But, now, it’s kind of a, a way of passing the day. I go from couch to, you know, I have a computer niche, which is about a quarter of the size of this room.  It’s just a room, a computer with like three shelves so I don’t have a desk any more.  But, you know, I can sit up there for a little while and I have to go sit down.  But it’s nice.  You can do the instant messaging.  You get people are going to want to talk about this for the next couple of days.  That’s nice.  But it was mainly my high school friends said, you know, come on out and then my old restaurant friends, there was a bunch there and now it’s blown into this whole TBI.  I didn’t know there was so much.

We started our web network of support information advocacy in 1996 with http://tbilaw.com In 1997, before there was a Caring Bridge, we published http://waiting.com which included the Bridge from Despair, http://waiting.com/waitingbridge.html That was our first collection of TBI stories, collected with the goal of giving those who had passed through those hospital doors, the opportunity to help themselves and through the connection of the internet.

TBI Voices is one further evolution to our commitment to brain injury information and network support.
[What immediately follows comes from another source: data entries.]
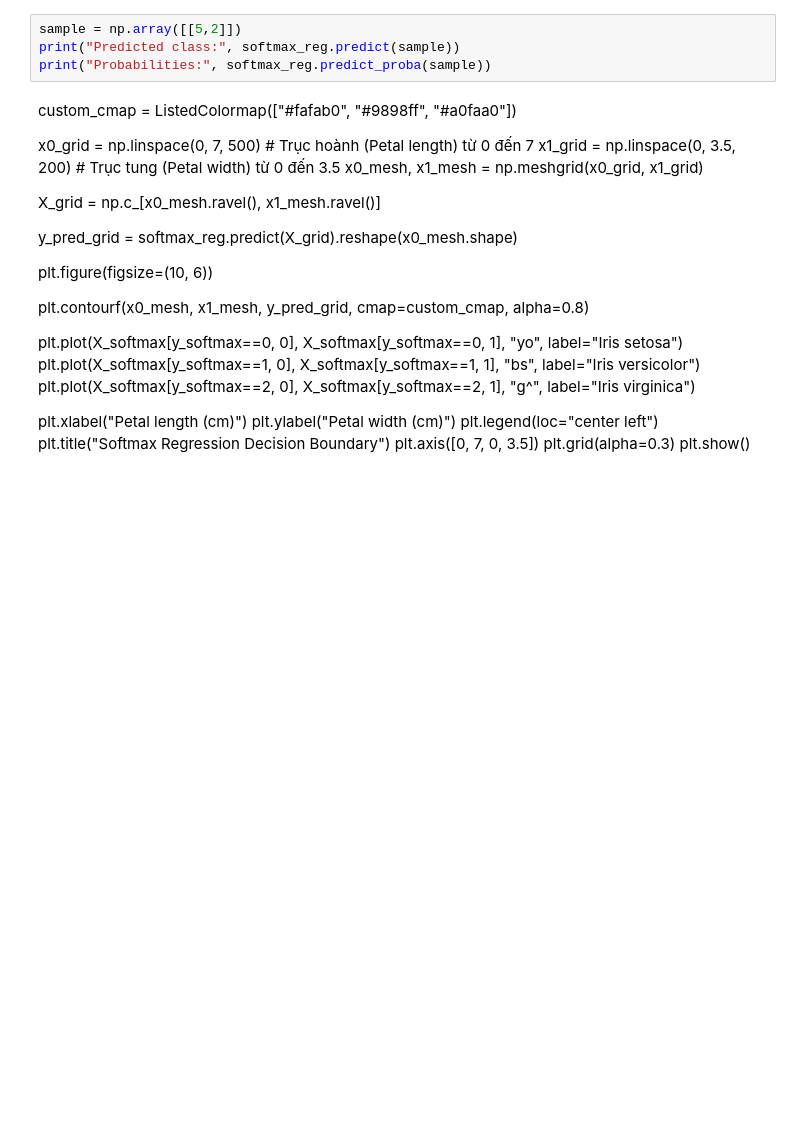
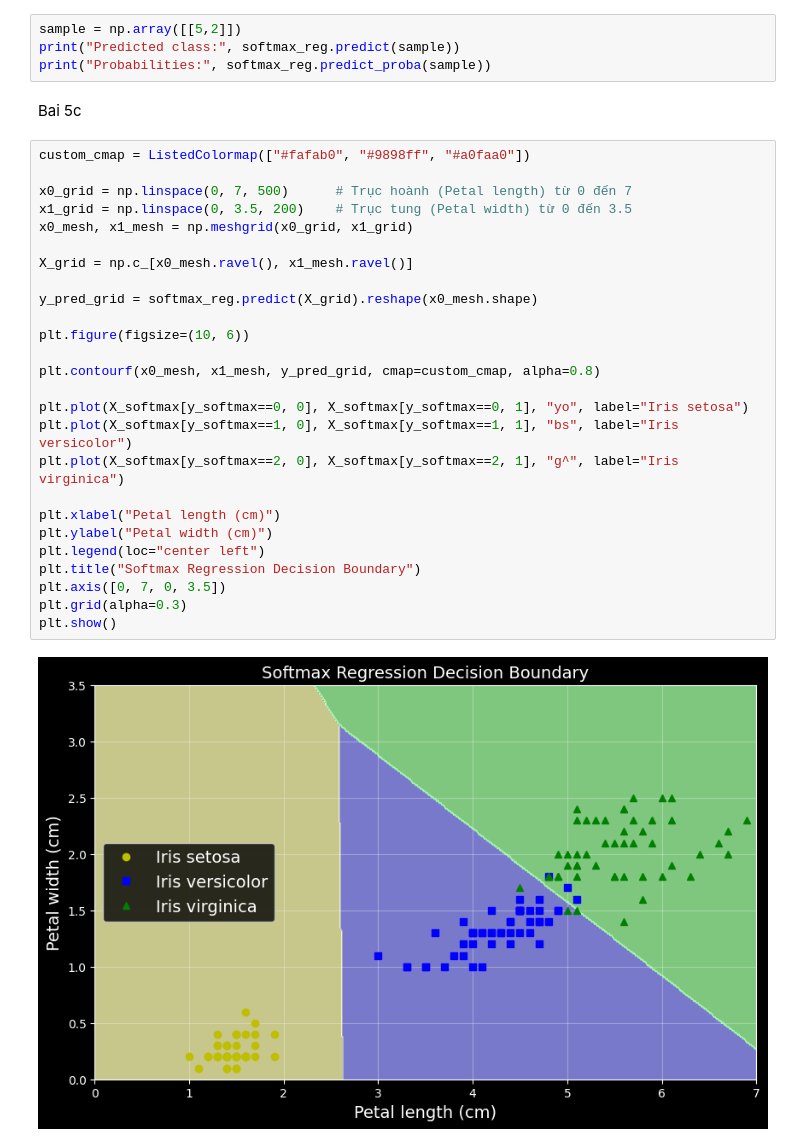
Before and after one commit to Lanlanchuche/HIT_AI-DATA_2026, a Jupyter notebook: week2/btvn/btvnWeek2.ipynb, the cells around one changed output. Drawn from its saved outputs; the diff is of its cells as text; blank space fills up the shorter version.

```diff
--- a/week2/btvn/btvnWeek2.ipynb
+++ b/week2/btvn/btvnWeek2.ipynb
@@ -299,29 +299,33 @@ Bai 5b
 sample = np.array([[5,2]])
 print("Predicted class:", softmax_reg.predict(sample))
 print("Probabilities:", softmax_reg.predict_proba(sample))
-# %% [markdown]
-custom_cmap = ListedColormap(["#fafab0", "#9898ff", "#a0faa0"])
-
-x0_grid = np.linspace(0, 7, 500)      # Trục hoành (Petal length) từ 0 đến 7
-x1_grid = np.linspace(0, 3.5, 200)    # Trục tung (Petal width) từ 0 đến 3.5
-x0_mesh, x1_mesh = np.meshgrid(x0_grid, x1_grid)
-
-X_grid = np.c_[x0_mesh.ravel(), x1_mesh.ravel()]
-
-y_pred_grid = softmax_reg.predict(X_grid).reshape(x0_mesh.shape)
-
-plt.figure(figsize=(10, 6))
-
-plt.contourf(x0_mesh, x1_mesh, y_pred_grid, cmap=custom_cmap, alpha=0.8)
-
-plt.plot(X_softmax[y_softmax==0, 0], X_softmax[y_softmax==0, 1], "yo", label="Iris setosa")
-plt.plot(X_softmax[y_softmax==1, 0], X_softmax[y_softmax==1, 1], "bs", label="Iris versicolor")
-plt.plot(X_softmax[y_softmax==2, 0], X_softmax[y_softmax==2, 1], "g^", label="Iris virginica")
-
-plt.xlabel("Petal length (cm)")
-plt.ylabel("Petal width (cm)")
-plt.legend(loc="center left")
-plt.title("Softmax Regression Decision Boundary")
-plt.axis([0, 7, 0, 3.5])
-plt.grid(alpha=0.3)
-plt.show()
+# %% [markdown]
+Bai 5c
+# %%
+custom_cmap = ListedColormap(["#fafab0", "#9898ff", "#a0faa0"])
+
+x0_grid = np.linspace(0, 7, 500)      # Trục hoành (Petal length) từ 0 đến 7
+x1_grid = np.linspace(0, 3.5, 200)    # Trục tung (Petal width) từ 0 đến 3.5
+x0_mesh, x1_mesh = np.meshgrid(x0_grid, x1_grid)
+
+X_grid = np.c_[x0_mesh.ravel(), x1_mesh.ravel()]
+
+y_pred_grid = softmax_reg.predict(X_grid).reshape(x0_mesh.shape)
+
+plt.figure(figsize=(10, 6))
+
+plt.contourf(x0_mesh, x1_mesh, y_pred_grid, cmap=custom_cmap, alpha=0.8)
+
+plt.plot(X_softmax[y_softmax==0, 0], X_softmax[y_softmax==0, 1], "yo", label="Iris setosa")
+plt.plot(X_softmax[y_softmax==1, 0], X_softmax[y_softmax==1, 1], "bs", label="Iris versicolor")
+plt.plot(X_softmax[y_softmax==2, 0], X_softmax[y_softmax==2, 1], "g^", label="Iris virginica")
+
+plt.xlabel("Petal length (cm)")
+plt.ylabel("Petal width (cm)")
+plt.legend(loc="center left")
+plt.title("Softmax Regression Decision Boundary")
+plt.axis([0, 7, 0, 3.5])
+plt.grid(alpha=0.3)
+plt.show()
+# %% [output]
+[figure, added]
```
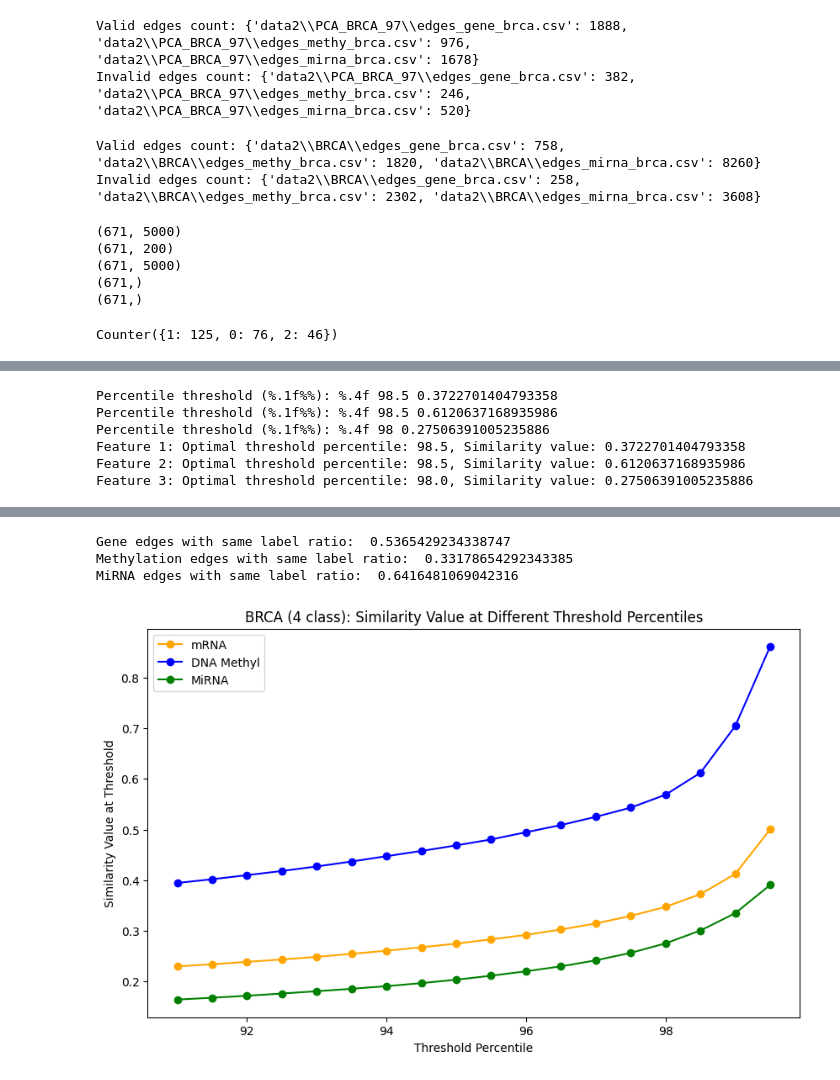
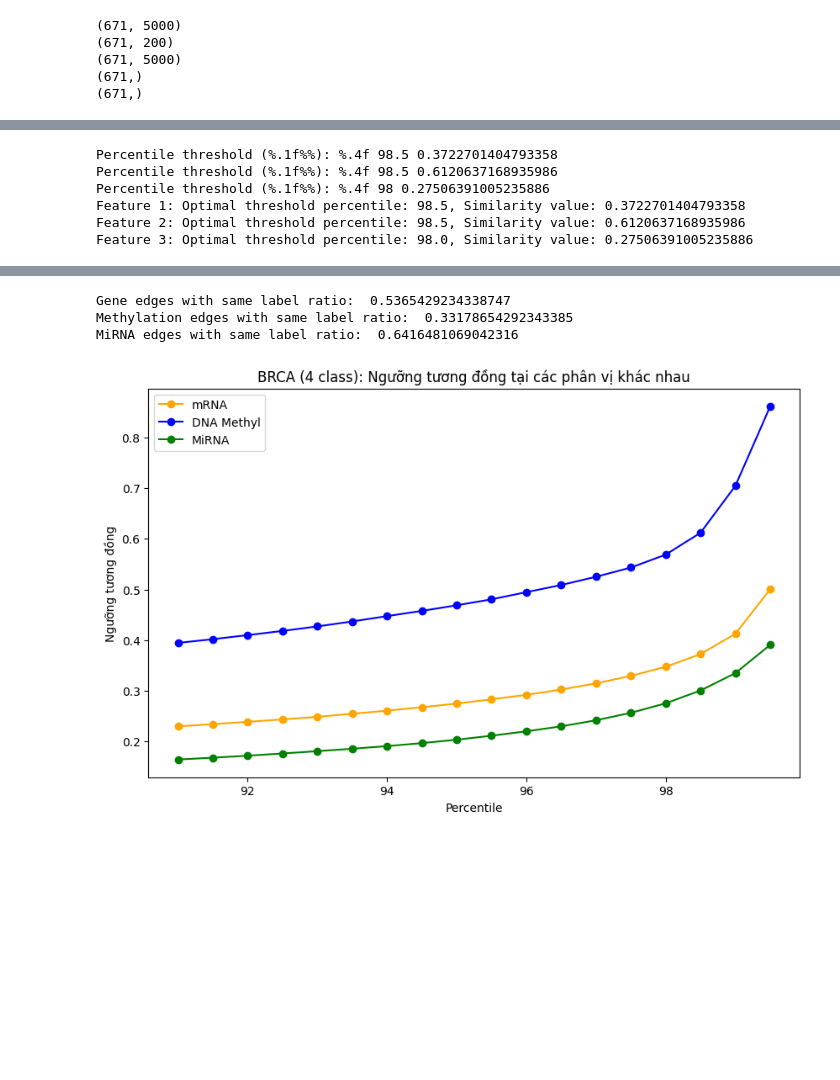
Before and after one commit to kingofnonames/DATN, a Jupyter notebook: experiment.ipynb, the cells around one changed output, grey strips where cells are left out. Drawn from its saved outputs; the diff is of its cells as text; code cells hidden in the pictures; blank space fills up the shorter version.

```diff
--- a/experiment.ipynb
+++ b/experiment.ipynb
@@ -148,45 +15,3 @@ Invalid edges count: {'data2\\PCA_BRCA_95\\edges_gene_brca.csv': 424, 'data2\\PC
-# %%
-data_edges_97_dir = os.path.join(data_dir, 'PCA_BRCA_97')
-edges_97_gene_path = os.path.join(data_edges_97_dir, 'edges_gene_brca.csv')
-edges_97_methy_path = os.path.join(data_edges_97_dir, 'edges_methy_brca.csv')
-edges_97_mirna_path = os.path.join(data_edges_97_dir, 'edges_mirna_brca.csv')
-count_valid_edges = dict()
-count_invalid_edges = dict()
-for path in [edges_97_gene_path, edges_97_methy_path, edges_97_mirna_path]:
-    with open(path, 'r') as f:
-        lines = f.readlines()
-        for line in lines:
-            node1, node2 = map(int, line.strip().split(','))
-            if label_dict[node1] == label_dict[node2]:
-                count_valid_edges[path] = count_valid_edges.get(path, 0) + 1
-            else:
-                count_invalid_edges[path] = count_invalid_edges.get(path, 0) + 1
-print("Valid edges count:", count_valid_edges)
-print("Invalid edges count:", count_invalid_edges)
-# %% [output]
-Valid edges count: {'data2\\PCA_BRCA_97\\edges_gene_brca.csv': 1888, 'data2\\PCA_BRCA_97\\edges_methy_brca.csv': 976, 'data2\\PCA_BRCA_97\\edges_mirna_brca.csv': 1678}
-Invalid edges count: {'data2\\PCA_BRCA_97\\edges_gene_brca.csv': 382, 'data2\\PCA_BRCA_97\\edges_methy_brca.csv': 246, 'data2\\PCA_BRCA_97\\edges_mirna_brca.csv': 520}
-# %%
-data_edges_baseline_dir = os.path.join(data_dir, 'BRCA')
-edges_baseline_gene_path = os.path.join(data_edges_baseline_dir, 'edges_gene_brca.csv')
-edges_baseline_methy_path = os.path.join(data_edges_baseline_dir, 'edges_methy_brca.csv')
-edges_baseline_mirna_path = os.path.join(data_edges_baseline_dir, 'edges_mirna_brca.csv')
-count_valid_edges = dict()
-count_invalid_edges = dict()
-for path in [edges_baseline_gene_path, edges_baseline_methy_path, edges_baseline_mirna_path]:
-    with open(path, 'r') as f:
-        lines = f.readlines()
-        for line in lines:
-            node1, node2 = map(int, line.strip().split(','))
-            if label_dict[node1] == label_dict[node2]:
-                count_valid_edges[path] = count_valid_edges.get(path, 0) + 1
-            else:
-                count_invalid_edges[path] = count_invalid_edges.get(path, 0) + 1
-print("Valid edges count:", count_valid_edges)
-print("Invalid edges count:", count_invalid_edges)
-# %% [output]
-Valid edges count: {'data2\\BRCA\\edges_gene_brca.csv': 758, 'data2\\BRCA\\edges_methy_brca.csv': 1820, 'data2\\BRCA\\edges_mirna_brca.csv': 8260}
-Invalid edges count: {'data2\\BRCA\\edges_gene_brca.csv': 258, 'data2\\BRCA\\edges_methy_brca.csv': 2302, 'data2\\BRCA\\edges_mirna_brca.csv': 3608}
 # %%
 data_brca_5_labels_dir = "./data2/BRCA_v2"
 labels_path = os.path.join(data_brca_5_labels_dir, "labels.csv")
@@ -270,21 +90,3 @@ edges_mirna_path = os.path.join(PCA_GBM_dir, 'edges_mirna_gbm.csv')
-# %%
-BRCA_v5_path_dir = "./data2/BRCA_v2"
-labels_path = os.path.join(BRCA_v5_path_dir, "labels.csv")
-df = pd.read_csv(labels_path, header=0)
-values = df.values.reshape(-1).tolist()
-Counter(values)
-OV_path_dir = "./data2/OV"
-labels_path = os.path.join(OV_path_dir, "labels.csv")
-df = pd.read_csv(labels_path, header=0)
-values = df.values.reshape(-1).tolist()
-Counter(values)
-LGG_path_dir = "./data2/LGG"
-labels_path = os.path.join(LGG_path_dir, "labels.csv")
-df = pd.read_csv(labels_path, header=0)
-values = df.values.reshape(-1).tolist()
-Counter(values)
-# %% [output]
-Counter({1: 125, 0: 76, 2: 46})
 # %%
 def get_percentile_threshold(
     features: np.ndarray,
@@ -357,11 +159,11 @@ plt.figure(figsize=(10, 6))
 plt.plot(thresholds, per_threshold_fea1, label='mRNA', marker='o', color='orange')
 plt.plot(thresholds, per_threshold_fea2, label='DNA Methyl', marker='o', color='blue')
 plt.plot(thresholds, per_threshold_fea3, label='MiRNA', marker='o', color='green')
-plt.xlabel('Threshold Percentile')
-plt.ylabel('Similarity Value at Threshold')
+plt.xlabel('Percentile')
+plt.ylabel('Ngưỡng tương đồng')
 plt.legend()
-plt.title('BRCA (4 class): Similarity Value at Different Threshold Percentiles')
-plt.savefig('./images/BRCA_v4_similarity_thresholds.png', dpi=300)
+plt.title('BRCA (4 class): Ngưỡng tương đồng tại các phân vị khác nhau')
+plt.savefig('./images/BRCA_v4_similarity_thresholds_tv.png', dpi=300)
 deltas_fea1 = [abs((per_threshold_fea1[i] - per_threshold_fea1[0]) - (per_threshold_fea1[-1] - per_threshold_fea1[i])) for i in range(1, len(per_threshold_fea1))]
 deltas_fea2 = [abs((per_threshold_fea2[i] - per_threshold_fea2[0]) - (per_threshold_fea2[-1] - per_threshold_fea2[i])) for i in range(1, len(per_threshold_fea2))]
 deltas_fea3 = [abs((per_threshold_fea3[i] - per_threshold_fea3[0]) - (per_threshold_fea3[-1] - per_threshold_fea3[i])) for i in range(1, len(per_threshold_fea3))]
@@ -407,7 +209,7 @@ Feature 3: Optimal threshold percentile: 98.0, Similarity value: 0.2750639100523
 Gene edges with same label ratio:  0.5365429234338747
 Methylation edges with same label ratio:  0.33178654292343385
 MiRNA edges with same label ratio:  0.6416481069042316
-[figure, old version]
+[figure, new version]
 # %%
 ## GBM
 features1, features2, features3, labels, indexes = load_data("GBM.mat", type="GBM")
```
Also changed, not shown: parts of 18 cells of this notebook, 21 other files.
Now with the advent of Facebook,Youtube and other social networking sites, we hope that its message can continuously be refreshed and its communication more interactive.

Next in Part Eighteen  Team HiLevel for Facebook Brain Injury Support

By Attorney Gordon Johnson

800-992-9447

About the Author

Attorney Gordon S. Johnson, Jr.
Past Chair Traumatic Brain Injury Litigation Group, American Association of Justice
g@gordonjohnson.com :: 800-992-9447